Shakespeare’s Romeo was pretty convinced that “a rose by any other name would smell as sweet.” The Washington Redskins – Washington, D.C.’s team in the National Football League – would disagree with that sentiment. Clearly, Romeo didn’t have $1.6 billion invested in that rose.
The Redskins, which have been named as such since 1937, have a logo consisting of a profile of a stereotyped Native man, with reddish-brown skin and a feather sticking out of his head. The team’s name and associated logos have spent years as a topic of discussion about disparaging representation of Native peoples. The team is not alone in their heavily-debated position: teams like the Cleveland Indians (which features a similar logo of a grinning, bright red face with a feather in its hair) have also been targeted by campaigns to clean up their brand. The Indians have been the focus of protests for years; an April 2012 article in the Plain Dealer explains the twenty-year history of annual protests, organized by the Cleveland American Indian Movement (AIM) at Indians home games.
Professional teams have largely been resistant to change, for obvious (financial) reasons. Polls organized by groups like Sports Illustrated have attempted to gauge how Native communities feel about the name and logo, with results that often claim that few are offended – a claim that is disputed by decades of activism and clouded by questionable sample sizes and methodology.
Huge numbers of fans have complained that names like the Redskins’ are not racist, offensive, or problematic. The idea that language – no matter how ingrained that language is in our lexicon or brand names – is isolated from political implications is naïve and dangerous.
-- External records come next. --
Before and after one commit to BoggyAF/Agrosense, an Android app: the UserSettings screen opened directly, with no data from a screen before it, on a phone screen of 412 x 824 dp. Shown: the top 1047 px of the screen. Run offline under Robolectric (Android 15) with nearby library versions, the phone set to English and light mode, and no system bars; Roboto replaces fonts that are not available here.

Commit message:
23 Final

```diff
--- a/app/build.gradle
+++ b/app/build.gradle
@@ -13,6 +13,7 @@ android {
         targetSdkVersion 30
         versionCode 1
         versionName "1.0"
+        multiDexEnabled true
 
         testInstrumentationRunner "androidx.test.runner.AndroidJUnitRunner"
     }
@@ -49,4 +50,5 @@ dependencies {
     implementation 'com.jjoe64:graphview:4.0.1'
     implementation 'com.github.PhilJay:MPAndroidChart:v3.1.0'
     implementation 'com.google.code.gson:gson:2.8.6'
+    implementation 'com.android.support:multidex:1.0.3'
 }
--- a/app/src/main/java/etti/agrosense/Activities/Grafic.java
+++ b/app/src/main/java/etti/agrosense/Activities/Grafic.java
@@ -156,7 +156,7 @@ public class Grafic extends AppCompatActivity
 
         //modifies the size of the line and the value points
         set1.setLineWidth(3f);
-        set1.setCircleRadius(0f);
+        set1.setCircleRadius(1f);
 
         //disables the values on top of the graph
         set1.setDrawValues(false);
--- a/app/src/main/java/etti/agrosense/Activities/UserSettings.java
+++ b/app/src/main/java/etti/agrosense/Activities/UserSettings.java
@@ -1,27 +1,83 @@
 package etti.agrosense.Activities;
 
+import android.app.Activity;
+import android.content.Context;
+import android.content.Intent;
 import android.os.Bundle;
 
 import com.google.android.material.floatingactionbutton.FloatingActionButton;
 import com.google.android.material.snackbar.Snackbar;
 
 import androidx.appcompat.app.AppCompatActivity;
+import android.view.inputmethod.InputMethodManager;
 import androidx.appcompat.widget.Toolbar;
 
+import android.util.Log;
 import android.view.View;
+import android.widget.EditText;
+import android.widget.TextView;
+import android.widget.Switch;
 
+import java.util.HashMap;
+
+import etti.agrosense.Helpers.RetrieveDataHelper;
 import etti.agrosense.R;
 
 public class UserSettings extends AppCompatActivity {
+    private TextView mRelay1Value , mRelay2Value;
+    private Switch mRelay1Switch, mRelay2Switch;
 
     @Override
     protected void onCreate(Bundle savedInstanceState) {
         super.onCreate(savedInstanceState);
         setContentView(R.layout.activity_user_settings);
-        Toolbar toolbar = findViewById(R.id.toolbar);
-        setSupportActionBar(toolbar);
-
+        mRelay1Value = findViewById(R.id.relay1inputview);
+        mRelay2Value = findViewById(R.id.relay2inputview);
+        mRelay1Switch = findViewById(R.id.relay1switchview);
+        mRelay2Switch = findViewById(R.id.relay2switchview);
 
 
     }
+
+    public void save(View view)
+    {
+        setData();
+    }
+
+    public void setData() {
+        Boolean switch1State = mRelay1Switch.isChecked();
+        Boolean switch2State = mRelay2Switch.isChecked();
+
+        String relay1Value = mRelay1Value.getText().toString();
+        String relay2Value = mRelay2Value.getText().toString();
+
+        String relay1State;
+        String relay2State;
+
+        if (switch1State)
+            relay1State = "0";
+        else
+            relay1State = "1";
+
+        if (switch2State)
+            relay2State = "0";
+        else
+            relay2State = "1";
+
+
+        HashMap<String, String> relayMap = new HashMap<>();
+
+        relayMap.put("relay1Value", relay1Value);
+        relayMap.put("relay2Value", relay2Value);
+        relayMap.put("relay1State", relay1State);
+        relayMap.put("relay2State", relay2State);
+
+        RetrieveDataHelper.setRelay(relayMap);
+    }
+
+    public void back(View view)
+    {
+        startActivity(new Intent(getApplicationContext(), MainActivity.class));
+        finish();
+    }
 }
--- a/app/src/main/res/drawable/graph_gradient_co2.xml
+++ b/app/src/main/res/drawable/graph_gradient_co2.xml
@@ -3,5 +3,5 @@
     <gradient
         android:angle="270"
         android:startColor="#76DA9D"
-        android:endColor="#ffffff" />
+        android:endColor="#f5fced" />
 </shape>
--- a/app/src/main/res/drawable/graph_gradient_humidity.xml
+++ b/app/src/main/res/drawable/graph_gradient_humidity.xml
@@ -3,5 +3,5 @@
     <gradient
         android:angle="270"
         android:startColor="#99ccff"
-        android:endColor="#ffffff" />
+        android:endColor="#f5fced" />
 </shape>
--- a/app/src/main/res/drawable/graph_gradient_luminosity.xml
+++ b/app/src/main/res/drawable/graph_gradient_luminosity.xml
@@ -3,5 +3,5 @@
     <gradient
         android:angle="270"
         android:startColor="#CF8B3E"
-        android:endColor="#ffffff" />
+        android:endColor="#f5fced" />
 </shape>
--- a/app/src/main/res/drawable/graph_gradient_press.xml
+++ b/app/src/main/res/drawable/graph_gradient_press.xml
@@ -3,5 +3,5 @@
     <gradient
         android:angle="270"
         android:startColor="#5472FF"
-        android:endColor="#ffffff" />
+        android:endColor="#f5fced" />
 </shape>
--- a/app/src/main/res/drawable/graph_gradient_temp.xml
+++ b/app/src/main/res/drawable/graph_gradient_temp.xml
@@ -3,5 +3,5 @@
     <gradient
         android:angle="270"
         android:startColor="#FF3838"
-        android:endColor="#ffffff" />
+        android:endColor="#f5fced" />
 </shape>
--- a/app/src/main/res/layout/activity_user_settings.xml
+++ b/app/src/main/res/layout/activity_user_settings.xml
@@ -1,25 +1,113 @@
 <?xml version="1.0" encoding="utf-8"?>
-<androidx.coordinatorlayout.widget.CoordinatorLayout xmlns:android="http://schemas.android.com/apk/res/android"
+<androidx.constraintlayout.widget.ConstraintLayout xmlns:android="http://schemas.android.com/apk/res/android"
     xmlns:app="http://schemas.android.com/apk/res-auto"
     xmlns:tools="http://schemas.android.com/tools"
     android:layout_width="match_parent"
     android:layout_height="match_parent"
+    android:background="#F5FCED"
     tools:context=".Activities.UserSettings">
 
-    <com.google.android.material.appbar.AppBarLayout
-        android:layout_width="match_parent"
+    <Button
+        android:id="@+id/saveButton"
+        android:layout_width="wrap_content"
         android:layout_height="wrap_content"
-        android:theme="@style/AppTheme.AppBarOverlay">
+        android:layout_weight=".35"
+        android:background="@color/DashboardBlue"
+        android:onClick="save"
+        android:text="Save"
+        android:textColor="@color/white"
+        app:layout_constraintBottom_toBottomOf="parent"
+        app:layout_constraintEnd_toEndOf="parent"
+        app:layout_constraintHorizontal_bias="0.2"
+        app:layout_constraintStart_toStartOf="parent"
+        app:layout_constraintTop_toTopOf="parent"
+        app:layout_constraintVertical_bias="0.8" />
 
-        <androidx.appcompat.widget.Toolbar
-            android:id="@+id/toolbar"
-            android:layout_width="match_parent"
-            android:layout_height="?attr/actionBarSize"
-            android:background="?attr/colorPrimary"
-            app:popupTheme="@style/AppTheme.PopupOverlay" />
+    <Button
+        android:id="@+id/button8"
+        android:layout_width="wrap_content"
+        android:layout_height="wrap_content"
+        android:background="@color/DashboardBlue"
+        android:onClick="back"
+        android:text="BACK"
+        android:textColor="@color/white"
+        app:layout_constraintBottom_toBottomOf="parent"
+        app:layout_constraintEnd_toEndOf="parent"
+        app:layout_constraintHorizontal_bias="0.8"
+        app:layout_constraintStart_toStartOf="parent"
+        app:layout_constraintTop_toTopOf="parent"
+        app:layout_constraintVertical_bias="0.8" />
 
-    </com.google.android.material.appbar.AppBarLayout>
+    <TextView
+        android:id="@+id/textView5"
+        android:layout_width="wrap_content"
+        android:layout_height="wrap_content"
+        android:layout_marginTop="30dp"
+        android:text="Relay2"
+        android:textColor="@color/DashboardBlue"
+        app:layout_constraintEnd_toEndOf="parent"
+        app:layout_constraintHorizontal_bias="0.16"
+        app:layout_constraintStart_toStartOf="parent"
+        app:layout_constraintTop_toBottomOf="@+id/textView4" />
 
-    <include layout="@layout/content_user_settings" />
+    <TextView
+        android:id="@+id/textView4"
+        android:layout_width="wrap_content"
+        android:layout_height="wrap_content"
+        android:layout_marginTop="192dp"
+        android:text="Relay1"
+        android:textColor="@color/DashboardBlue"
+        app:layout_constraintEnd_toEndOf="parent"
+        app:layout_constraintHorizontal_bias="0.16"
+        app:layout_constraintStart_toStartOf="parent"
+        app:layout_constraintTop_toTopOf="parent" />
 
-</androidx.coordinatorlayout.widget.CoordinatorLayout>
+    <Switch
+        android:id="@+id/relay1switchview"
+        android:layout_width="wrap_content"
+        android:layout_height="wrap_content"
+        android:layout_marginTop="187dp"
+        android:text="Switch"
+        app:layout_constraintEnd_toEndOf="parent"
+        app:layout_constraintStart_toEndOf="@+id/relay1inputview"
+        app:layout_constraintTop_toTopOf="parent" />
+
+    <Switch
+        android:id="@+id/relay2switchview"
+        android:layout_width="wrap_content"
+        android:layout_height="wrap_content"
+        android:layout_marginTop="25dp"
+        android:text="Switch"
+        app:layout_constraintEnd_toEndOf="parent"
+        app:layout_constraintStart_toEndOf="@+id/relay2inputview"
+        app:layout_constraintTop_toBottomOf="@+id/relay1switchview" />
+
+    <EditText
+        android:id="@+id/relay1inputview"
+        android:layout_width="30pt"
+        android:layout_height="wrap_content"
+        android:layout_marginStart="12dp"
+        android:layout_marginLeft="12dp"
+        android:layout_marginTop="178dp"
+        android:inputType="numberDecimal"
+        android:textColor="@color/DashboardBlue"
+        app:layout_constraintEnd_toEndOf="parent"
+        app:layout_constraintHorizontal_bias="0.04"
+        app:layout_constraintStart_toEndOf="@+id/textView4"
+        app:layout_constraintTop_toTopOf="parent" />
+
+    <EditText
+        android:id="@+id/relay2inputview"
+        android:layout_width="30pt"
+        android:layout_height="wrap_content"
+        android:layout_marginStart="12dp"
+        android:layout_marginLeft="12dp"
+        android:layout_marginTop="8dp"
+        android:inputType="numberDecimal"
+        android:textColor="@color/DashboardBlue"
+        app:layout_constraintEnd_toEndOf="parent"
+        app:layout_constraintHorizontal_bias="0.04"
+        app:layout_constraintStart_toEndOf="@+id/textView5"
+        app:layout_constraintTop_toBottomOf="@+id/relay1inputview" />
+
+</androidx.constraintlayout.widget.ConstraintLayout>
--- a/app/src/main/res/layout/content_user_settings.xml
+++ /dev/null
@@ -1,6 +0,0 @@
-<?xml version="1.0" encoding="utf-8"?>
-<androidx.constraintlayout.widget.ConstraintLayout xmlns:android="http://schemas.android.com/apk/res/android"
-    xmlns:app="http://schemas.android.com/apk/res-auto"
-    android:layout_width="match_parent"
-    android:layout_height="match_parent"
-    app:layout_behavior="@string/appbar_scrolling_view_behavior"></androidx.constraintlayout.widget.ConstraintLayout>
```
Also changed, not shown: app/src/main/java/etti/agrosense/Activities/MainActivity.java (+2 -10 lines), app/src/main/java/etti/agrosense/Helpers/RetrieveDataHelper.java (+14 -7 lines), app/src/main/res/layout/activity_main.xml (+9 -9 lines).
One of the Redskins’ arguments in their own defence is that high school and college teams all over the country share the name, and that to change the team is to affect all of its derivatives. The argument falls flat in the face of a long list of amateur teams who have changed their names in the past, and the recent vote by students at a New York high school to change their team name from ‘Redskins’.
At McGill, the university’s sports teams are known as Redmen and Martlets (men’s teams are the Redmen, while women’s are the Martlets). In past years, students and members of the university community have expressed concern about potentially problematic origins of the name ‘Redmen’.
A media guide released by McGill Athletics addresses the origin of the name, quoting McGill historian Stanley Frost. “A look into the history of the nickname ‘Redmen’ reveals that it was first used in 1927 and was originally written as two words (i.e. ‘Red Men’), in reference to the red school colours and red jerseys worn by McGill teams,” the guide reads. It goes on to explain that Frost draws the connection between the nickname ‘Red Men’ being used for ancient Celts due to their hair colour, and the Scottish heritage of McGill founder James McGill. (A similar explanation was used by the University of Massachusetts, which argued that the origin of its teams’ name ‘Redmen’ was jersey colour. In 1972, UMass changed its teams’ name to the Minutemen.)
Earl Zukerman, communications officer for Athletics & Recreation, explained the history of McGill team names. He attributed the start of the nickname ‘Red Men’ to media outlets in the 1920s. “Papers didn’t have a lot of room in their headlines, so they came up with nicknames,” Zukerman said in an interview with The Daily. He said that he was unsure when McGill officially adopted the name.
A quick search will turn up the Montreal Gazette’s reports on the ‘McGill Indians’ in the 1950s. Zukerman said that the media attached the name to junior varsity teams, back when McGill had senior varsity, junior varsity, and intermediate teams. Around 1970, in a funding crisis, McGill “stopped all funding for athletics,” Zukerman explained. When that happened, junior varsity teams were cut, effectively ending the use of the name.
It’s a somewhat convoluted history, complicated further by logos that Athletics has tried to separate from the names. A text by Zukerman, originally posted on a former incarnation of the McGill Athletics website, explains that, “of the 48 varsity sports teams at McGill, only football and hockey have for a brief period of time, used an aboriginal symbol as part of their playing uniform.” The text explains that a 1992 inquiry by the McGill Athletics Board in 1992 decided to remove the logo that had been in place since 1982 – which is described just as “an aboriginal logo” – because it had “nothing to do with the origins of the team name.” The 1992 decision by McGill was a positive step toward recognizing the impact of culturally insensitive team names which may someday extend to the professional ranks; however, the refusal by McGill to address the problems with the name ‘Red Men’ – regardless of what they claim its origins to be – shows that we still have a long way to go.